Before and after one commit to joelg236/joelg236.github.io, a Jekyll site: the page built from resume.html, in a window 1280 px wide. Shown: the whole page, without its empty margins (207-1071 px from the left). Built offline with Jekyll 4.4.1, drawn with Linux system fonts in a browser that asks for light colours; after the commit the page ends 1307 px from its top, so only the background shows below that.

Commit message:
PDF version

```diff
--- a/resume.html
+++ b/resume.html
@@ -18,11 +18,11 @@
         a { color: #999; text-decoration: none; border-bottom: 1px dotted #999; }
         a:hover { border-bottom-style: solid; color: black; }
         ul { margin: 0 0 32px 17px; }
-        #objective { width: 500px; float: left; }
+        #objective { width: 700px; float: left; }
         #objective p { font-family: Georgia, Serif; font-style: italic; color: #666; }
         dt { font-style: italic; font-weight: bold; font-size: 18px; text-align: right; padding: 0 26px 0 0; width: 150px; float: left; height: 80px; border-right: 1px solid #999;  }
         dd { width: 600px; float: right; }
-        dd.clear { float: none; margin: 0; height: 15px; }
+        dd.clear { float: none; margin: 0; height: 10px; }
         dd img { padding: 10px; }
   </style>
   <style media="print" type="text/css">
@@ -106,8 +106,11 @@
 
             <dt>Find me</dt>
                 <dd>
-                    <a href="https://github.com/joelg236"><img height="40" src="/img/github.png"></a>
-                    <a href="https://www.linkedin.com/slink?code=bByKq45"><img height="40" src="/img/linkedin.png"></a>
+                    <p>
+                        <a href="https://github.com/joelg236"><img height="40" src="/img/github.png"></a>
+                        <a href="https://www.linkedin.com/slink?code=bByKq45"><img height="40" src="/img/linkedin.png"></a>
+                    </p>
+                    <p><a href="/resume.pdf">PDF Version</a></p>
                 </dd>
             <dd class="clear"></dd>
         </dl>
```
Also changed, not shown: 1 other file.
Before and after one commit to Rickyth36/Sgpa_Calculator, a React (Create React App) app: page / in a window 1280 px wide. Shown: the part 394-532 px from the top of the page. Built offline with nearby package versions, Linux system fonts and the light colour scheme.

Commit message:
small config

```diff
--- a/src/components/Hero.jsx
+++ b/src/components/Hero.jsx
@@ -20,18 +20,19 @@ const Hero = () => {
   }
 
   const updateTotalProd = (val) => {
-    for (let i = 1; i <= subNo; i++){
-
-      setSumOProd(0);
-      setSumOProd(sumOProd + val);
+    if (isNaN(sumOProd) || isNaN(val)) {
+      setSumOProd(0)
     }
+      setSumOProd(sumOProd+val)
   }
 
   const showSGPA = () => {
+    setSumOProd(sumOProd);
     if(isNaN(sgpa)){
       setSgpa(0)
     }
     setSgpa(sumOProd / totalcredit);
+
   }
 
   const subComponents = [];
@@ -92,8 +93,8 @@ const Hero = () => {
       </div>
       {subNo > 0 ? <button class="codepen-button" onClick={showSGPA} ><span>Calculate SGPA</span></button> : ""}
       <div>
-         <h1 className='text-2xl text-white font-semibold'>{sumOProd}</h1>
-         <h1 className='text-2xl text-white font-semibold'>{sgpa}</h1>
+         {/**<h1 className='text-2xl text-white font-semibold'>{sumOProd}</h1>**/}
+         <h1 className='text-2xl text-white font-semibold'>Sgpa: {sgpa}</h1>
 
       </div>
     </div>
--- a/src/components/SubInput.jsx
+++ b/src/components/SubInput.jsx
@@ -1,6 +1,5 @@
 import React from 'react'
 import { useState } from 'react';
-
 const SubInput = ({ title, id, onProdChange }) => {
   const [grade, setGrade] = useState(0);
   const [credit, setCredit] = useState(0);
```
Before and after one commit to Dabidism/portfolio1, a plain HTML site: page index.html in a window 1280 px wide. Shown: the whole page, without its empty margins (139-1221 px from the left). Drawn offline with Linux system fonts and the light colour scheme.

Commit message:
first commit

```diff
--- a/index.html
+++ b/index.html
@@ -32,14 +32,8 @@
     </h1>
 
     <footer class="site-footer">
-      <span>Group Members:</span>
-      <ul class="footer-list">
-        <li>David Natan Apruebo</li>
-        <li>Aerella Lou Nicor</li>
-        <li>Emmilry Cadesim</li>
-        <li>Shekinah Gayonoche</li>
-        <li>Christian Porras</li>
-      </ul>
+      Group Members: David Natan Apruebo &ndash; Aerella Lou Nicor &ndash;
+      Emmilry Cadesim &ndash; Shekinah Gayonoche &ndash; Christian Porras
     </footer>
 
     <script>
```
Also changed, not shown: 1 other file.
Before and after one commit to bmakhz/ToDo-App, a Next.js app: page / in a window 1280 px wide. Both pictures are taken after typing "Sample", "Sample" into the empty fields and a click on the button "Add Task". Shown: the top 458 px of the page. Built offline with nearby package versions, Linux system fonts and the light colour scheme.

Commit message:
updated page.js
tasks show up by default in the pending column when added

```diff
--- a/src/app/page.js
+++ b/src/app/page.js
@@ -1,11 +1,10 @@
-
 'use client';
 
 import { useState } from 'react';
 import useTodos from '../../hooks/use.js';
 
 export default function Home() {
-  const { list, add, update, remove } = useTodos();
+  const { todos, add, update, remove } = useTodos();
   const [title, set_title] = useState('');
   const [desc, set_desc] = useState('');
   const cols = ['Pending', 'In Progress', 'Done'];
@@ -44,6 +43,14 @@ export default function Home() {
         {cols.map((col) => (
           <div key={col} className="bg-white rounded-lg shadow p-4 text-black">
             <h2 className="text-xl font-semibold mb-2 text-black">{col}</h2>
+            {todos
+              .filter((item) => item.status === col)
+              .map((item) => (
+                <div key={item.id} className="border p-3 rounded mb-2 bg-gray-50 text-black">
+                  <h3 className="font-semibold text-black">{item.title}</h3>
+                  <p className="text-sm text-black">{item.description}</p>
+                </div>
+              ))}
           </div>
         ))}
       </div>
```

┄┄┄┄┄┄┄┄┄┄┄┄┄┄┄┄┄┄┄┄

What this task involves: Reproduce every line of the material exactly.

Task output:
Before and after one commit to joelg236/joelg236.github.io, a Jekyll site: the page built from resume.html, in a window 1280 px wide. Shown: the whole page, without its empty margins (207-1071 px from the left). Built offline with Jekyll 4.4.1, drawn with Linux system fonts in a browser that asks for light colours; after the commit the page ends 1307 px from its top, so only the background shows below that.

Commit message:
PDF version

```diff
--- a/resume.html
+++ b/resume.html
@@ -18,11 +18,11 @@
         a { color: #999; text-decoration: none; border-bottom: 1px dotted #999; }
         a:hover { border-bottom-style: solid; color: black; }
         ul { margin: 0 0 32px 17px; }
-        #objective { width: 500px; float: left; }
+        #objective { width: 700px; float: left; }
         #objective p { font-family: Georgia, Serif; font-style: italic; color: #666; }
         dt { font-style: italic; font-weight: bold; font-size: 18px; text-align: right; padding: 0 26px 0 0; width: 150px; float: left; height: 80px; border-right: 1px solid #999;  }
         dd { width: 600px; float: right; }
-        dd.clear { float: none; margin: 0; height: 15px; }
+        dd.clear { float: none; margin: 0; height: 10px; }
         dd img { padding: 10px; }
   </style>
   <style media="print" type="text/css">
@@ -106,8 +106,11 @@
 
             <dt>Find me</dt>
                 <dd>
-                    <a href="https://github.com/joelg236"><img height="40" src="/img/github.png"></a>
-                    <a href="https://www.linkedin.com/slink?code=bByKq45"><img height="40" src="/img/linkedin.png"></a>
+                    <p>
+                        <a href="https://github.com/joelg236"><img height="40" src="/img/github.png"></a>
+                        <a href="https://www.linkedin.com/slink?code=bByKq45"><img height="40" src="/img/linkedin.png"></a>
+                    </p>
+                    <p><a href="/resume.pdf">PDF Version</a></p>
                 </dd>
             <dd class="clear"></dd>
         </dl>
```
Also changed, not shown: 1 other file.
Before and after one commit to Rickyth36/Sgpa_Calculator, a React (Create React App) app: page / in a window 1280 px wide. Shown: the part 394-532 px from the top of the page. Built offline with nearby package versions, Linux system fonts and the light colour scheme.

Commit message:
small config

```diff
--- a/src/components/Hero.jsx
+++ b/src/components/Hero.jsx
@@ -20,18 +20,19 @@ const Hero = () => {
   }
 
   const updateTotalProd = (val) => {
-    for (let i = 1; i <= subNo; i++){
-
-      setSumOProd(0);
-      setSumOProd(sumOProd + val);
+    if (isNaN(sumOProd) || isNaN(val)) {
+      setSumOProd(0)
     }
+      setSumOProd(sumOProd+val)
   }
 
   const showSGPA = () => {
+    setSumOProd(sumOProd);
     if(isNaN(sgpa)){
       setSgpa(0)
     }
     setSgpa(sumOProd / totalcredit);
+
   }
 
   const subComponents = [];
@@ -92,8 +93,8 @@ const Hero = () => {
       </div>
       {subNo > 0 ? <button class="codepen-button" onClick={showSGPA} ><span>Calculate SGPA</span></button> : ""}
       <div>
-         <h1 className='text-2xl text-white font-semibold'>{sumOProd}</h1>
-         <h1 className='text-2xl text-white font-semibold'>{sgpa}</h1>
+         {/**<h1 className='text-2xl text-white font-semibold'>{sumOProd}</h1>**/}
+         <h1 className='text-2xl text-white font-semibold'>Sgpa: {sgpa}</h1>
 
       </div>
     </div>
--- a/src/components/SubInput.jsx
+++ b/src/components/SubInput.jsx
@@ -1,6 +1,5 @@
 import React from 'react'
 import { useState } from 'react';
-
 const SubInput = ({ title, id, onProdChange }) => {
   const [grade, setGrade] = useState(0);
   const [credit, setCredit] = useState(0);
```
Before and after one commit to Dabidism/portfolio1, a plain HTML site: page index.html in a window 1280 px wide. Shown: the whole page, without its empty margins (139-1221 px from the left). Drawn offline with Linux system fonts and the light colour scheme.

Commit message:
first commit

```diff
--- a/index.html
+++ b/index.html
@@ -32,14 +32,8 @@
     </h1>
 
     <footer class="site-footer">
-      <span>Group Members:</span>
-      <ul class="footer-list">
-        <li>David Natan Apruebo</li>
-        <li>Aerella Lou Nicor</li>
-        <li>Emmilry Cadesim</li>
-        <li>Shekinah Gayonoche</li>
-        <li>Christian Porras</li>
-      </ul>
+      Group Members: David Natan Apruebo &ndash; Aerella Lou Nicor &ndash;
+      Emmilry Cadesim &ndash; Shekinah Gayonoche &ndash; Christian Porras
     </footer>
 
     <script>
```
Also changed, not shown: 1 other file.
Before and after one commit to bmakhz/ToDo-App, a Next.js app: page / in a window 1280 px wide. Both pictures are taken after typing "Sample", "Sample" into the empty fields and a click on the button "Add Task". Shown: the top 458 px of the page. Built offline with nearby package versions, Linux system fonts and the light colour scheme.

Commit message:
updated page.js
tasks show up by default in the pending column when added

```diff
--- a/src/app/page.js
+++ b/src/app/page.js
@@ -1,11 +1,10 @@
-
 'use client';
 
 import { useState } from 'react';
 import useTodos from '../../hooks/use.js';
 
 export default function Home() {
-  const { list, add, update, remove } = useTodos();
+  const { todos, add, update, remove } = useTodos();
   const [title, set_title] = useState('');
   const [desc, set_desc] = useState('');
   const cols = ['Pending', 'In Progress', 'Done'];
@@ -44,6 +43,14 @@ export default function Home() {
         {cols.map((col) => (
           <div key={col} className="bg-white rounded-lg shadow p-4 text-black">
             <h2 className="text-xl font-semibold mb-2 text-black">{col}</h2>
+            {todos
+              .filter((item) => item.status === col)
+              .map((item) => (
+                <div key={item.id} className="border p-3 rounded mb-2 bg-gray-50 text-black">
+                  <h3 className="font-semibold text-black">{item.title}</h3>
+                  <p className="text-sm text-black">{item.description}</p>
+                </div>
+              ))}
           </div>
         ))}
       </div>
```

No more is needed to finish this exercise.